A few thoughts on Big Data, self-knowledge, and my hopes for the emergence of a new genre of services.
I’m about to fulfill an old fantasy — the Great American Road Trip. Over the next three weeks, we’ll be driving all the way from Key West, FL to Palo Alto. In that spirit, today I’ll luxuriate in another, more distant reverie: Mining my own data exhaust.
I’m spurred to this indulgence by the words of Satya Nadella, Microsoft’s new CEO, at an April 15th event in San Francisco [emphasis mine]:
“The core evolution of silicon, software and hardware is putting computing everywhere humans are present,” Nadella said. “And it’s generating a massive data exhaust of server logs, sensor data and unstructured social stream information. We can use that exhaust to create ambient intelligence for our users.”
Nadella’s right. I leave a cloud of data exhaust with my Web browsing, credit card purchases, cell phone use, monthly blood tests, pharmacy purchases, and airline trips. Server logs detail the length and breadth of my social interactions on Facebook and Google+… And I don’t have to be on a computer to add to the cloud: I’m tracked by toll passes and license plate snapshots as I drive my car. The car itself monitors my driving habits with its black box recording of my speed and direction. This list, far from exhaustive [no pun intended], is sobering – or exciting, full of possibilities.
Today, we’ll skip the Orwellian paranoia and fantasize about an alternate universe where I can “turn the gratis around”, where I can buy my data back.

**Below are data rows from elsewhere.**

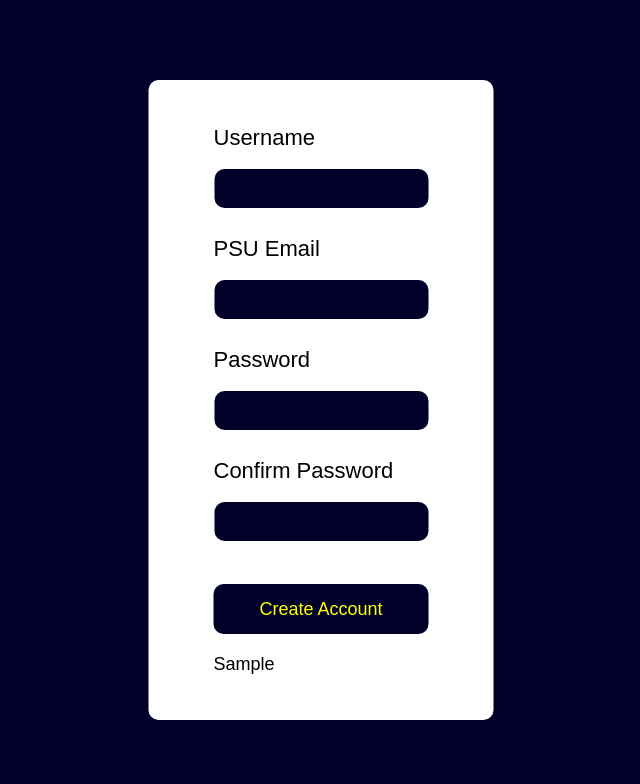
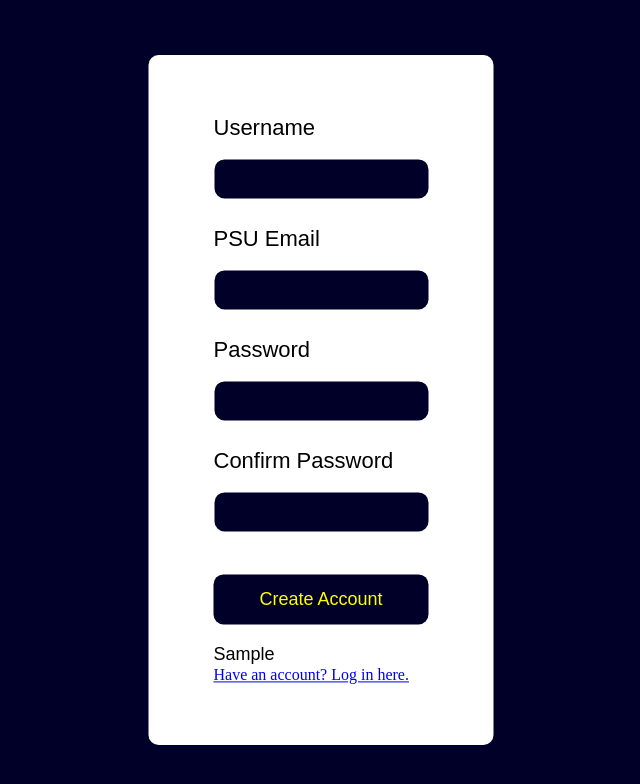
Before and after one commit to ECCPSU/Web-App, a Flask app: template templates/new_account.html in a window 1280 px wide. Shown: the top 784 px of the page, without its empty margins (319-959 px from the left). Run offline with Flask 2, Linux system fonts and the light colour scheme; the template is opened without the code that fills it: most values are stand-ins (such as "Sample title", 1, 10 or a date in 2020).

Commit message:
added new account form

```diff
--- a/app.py
+++ b/app.py
@@ -27,6 +27,10 @@ def login_form():
     else:
         return render_template('login.html')
 
+@app.route('/newaccount')
+def new_account():
+	return render_template('new_account.html')
+
 @app.route('/welcome/')
 def main(name=None):
 	return render_template('index.html', name=name)
--- a/templates/new_account.html
+++ b/templates/new_account.html
@@ -15,7 +15,7 @@
       background-color: white;
       border-radius: 10px;
       padding: 20px;
-      height: 600px;
+      height: 650px;
       position: absolute;
       left: 50%;
       top: 50%;
@@ -74,6 +74,10 @@
       font-size: 18px;
       margin-top: 20px;
     }
+    a {
+      line-height: 1.2em;
+      margin-top: 15px;
+    }
   </style>
   <body>
     <div id='container'>
@@ -89,7 +93,8 @@
           <input class='info' type='password' name='password2'><br>
           <input type='submit' value='Create Account'>
         </form>
-        <h2 id='return'>{{return_info}}</h2>
+        <h2 id='return'>{{return_info}}</h2><br>
+        <a href="{{url_for('login_form')}}">Have an account? Log in here.</a>
       </div>
     </div>
   </body>
```
Also changed, not shown: templates/login.html (+7 -2 lines).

Google, Facebook, and the like provide their services for free to induce us to lead them to the mother lode: Our cache of product preferences, search history, and web habits. They forge magic ingots from our personal data, sell the bullion to advertisers, and thus fuel the server farms that mine even more data. I’m not here to throw a monkey wrench into this business model; au contraire, I offer a modest source of additional revenues: I’d like to buy my data back. And I’ll extend that offer to any and all entities that mine my activities: For you, at a special price today, I’m buying my data.
(We all understand that this fantasy must take place in an alternate universe. If our legislators and regulators were beholden to us and not to Google, Verizon, and “Concast” [a willful typo from Twitter wags], they would have long ago made it mandatory that companies provide us with our own data exhaust.)
Pursuing this train of thought, one can conceive of brokers scouring the world for my exhausts — after having secured the right permissions from me, of course. Once this becomes an established activity, no particular feat of imagination is required to see the emergence of Big Data processing companies capable of merging and massaging the disparate flumes obtained from cell carriers, e-merchants, search engines, financial services and other service providers.
So far, especially because it lacks numbers and other annoying implementation details, the theory sounds nice. But to what end?
The impulse can be viewed as a version of the old Delphic injunction: Know Thyself, now updated as Know Thine Quantified Self: Quantify what I do with my body, time, money, relationships, traveling, reading, corresponding, driving, eating… From there, many derivations come to mind, such as probabilistic diagnoses about my health, financial situation, career, and marriage. Or I could put my data in turnaround, mandate a broker to shop facets of my refined profile to the top agencies.
Even if we set aside mounds of unresolved implementation details, objections arise. A key member of my family pointedly asks how much do we really want to know about ourselves?
This reminds me of a conversation I once had with a politely cynical Parisian tailor. I ventured that he could help his customers choose a suit by snapping a picture and displaying it on a 80” flat screen TV in portrait mode. My idea was that the large scale digital picture would offer a much more realistic, a more objective image than does a look in the mirror. The customer would be able to see himself as others see him, what effect the new suit would produce – which, after all, is the point of new duds.
“No way,” said the Parisian fashionista, “are you nuts? My customers, you included,” he tartly added, “really don’t want the cruel truth about their aging bodies…”
Still, I’m curious. And not just about the shape and color of the data exhaust that I leave in my wake, about the truths — pleasant or embarrassing — that might be revealed. I’m curious about the types of companies, services, and business models that would emerge from this arrangement. Even more fascinating: How would the ability to mine and sell our own data affect our cultural vocabulary and social genetics?
PS: As offered here, I recently downloaded my Facebook data set. The data doesn’t appear to be very revealing, but that could be the result of my low Facebook involvement — I’m not a very active user. I’d be curious to see the size and detail level associated with a more involved participant.
PPS: I’ll be on the road, literally, for the next three weeks and may or may not be able to post during that time.